The characters were definitely also a highlight. I thought they all had a lot of depth, and while their motives and actions were often not close to what my own might have been, I could see why they did what they did and couldn't blame them for it. They had backgrounds or motives to support them. I almost feel silly for pointing this out, but a lot of times I can't see motivation for characters, other than to drive plot, and that gets frustrating! So yay! Gabriel was easily the most likable character, though we actually see very little of him. Please give me more!!!
Because the atmosphere was palpable and the characters realistic, Wither was an emotional story. We spend a lot of time listening to Rhine's thoughts and feelings. We see how deeply she comes to care for her sister wives, even when she's angry at them. We see her feelings for Gabriel grow through his kindness and gentleness. We see her confusion as she comes to feel sympathy--and maybe something more?--for Linden. We really feel all of her emotions, and I LOVED this. I am that much more invested in a book if I can feel a protagonist's emotions, and it really kept me reading.

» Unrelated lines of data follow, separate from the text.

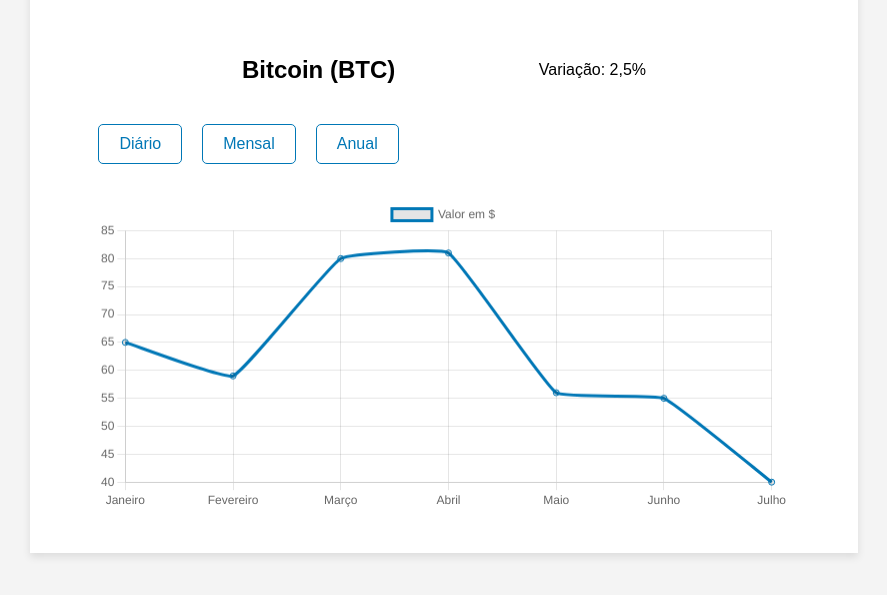
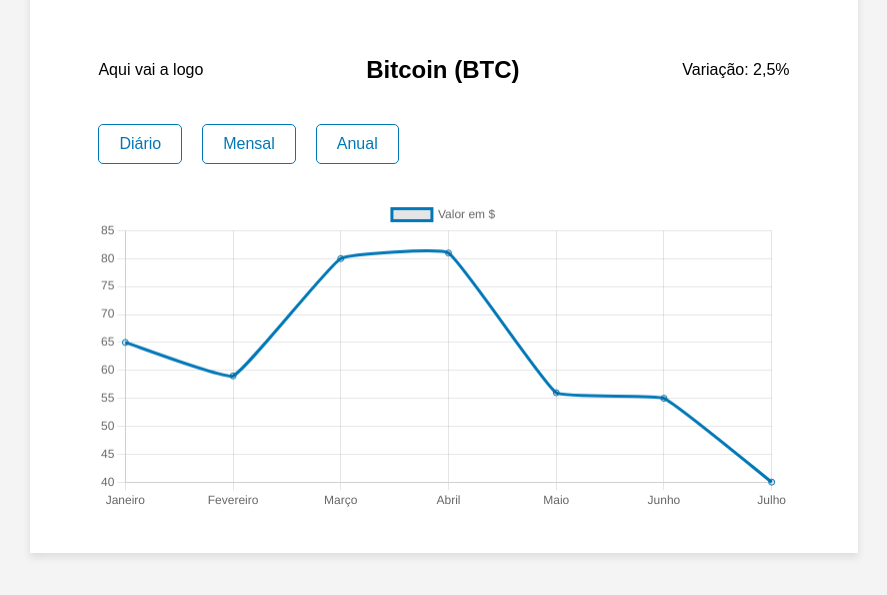
Before and after one commit to feex11/critptoDashBoard, a plain HTML site: page src/index.html in a window 1280 px wide. Shown: the part 937-1532 px from the top of the page, without its empty margins (196-1083 px from the left). Drawn offline with nearby package versions, Linux system fonts and the light colour scheme; no server answers.

Commit message:
minor changes css

```diff
--- a/css/styles.css
+++ b/css/styles.css
@@ -114,7 +114,7 @@ button:hover {
 .infos{
   width: 90%;
   display: flex;
-  justify-content: space-evenly;
+  justify-content: space-between;
   align-items: center;
   margin-top: 20px; /* Espaçamento acima dos botões */
 }
--- a/src/index.html
+++ b/src/index.html
@@ -27,6 +27,7 @@
     <section>
       <div class="container">
         <div class="infos">
+          <p>Aqui vai a logo</p>
           <h2>Bitcoin (BTC)</h2>
           <p>Variação: 2,5%</p>
         </div>
```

Wither is a huge testament to Lauren DeStefano's writing ability. She takes a very hard subject and, at least in my opinion, doesn't belittle the seriousness. Rather, she shows us the pain of the situation, and makes us feel for her characters. There was little action, and the climax came and went very quickly, but Wither was an excellent read to me.
I would not recommend Wither to younger readers of young adult. The subject matter is very adult and not presented in the most delicate way (a way that works for the story, but isn't quite right for someone not in high school at least--in my opinion.)Risk a paper cut? I really don't know how comfortable I am recommending Wither, but if you find your tastes coincide with mine, and can stomach some upsetting things, I'd say it's a rather illuminating read. If that helps??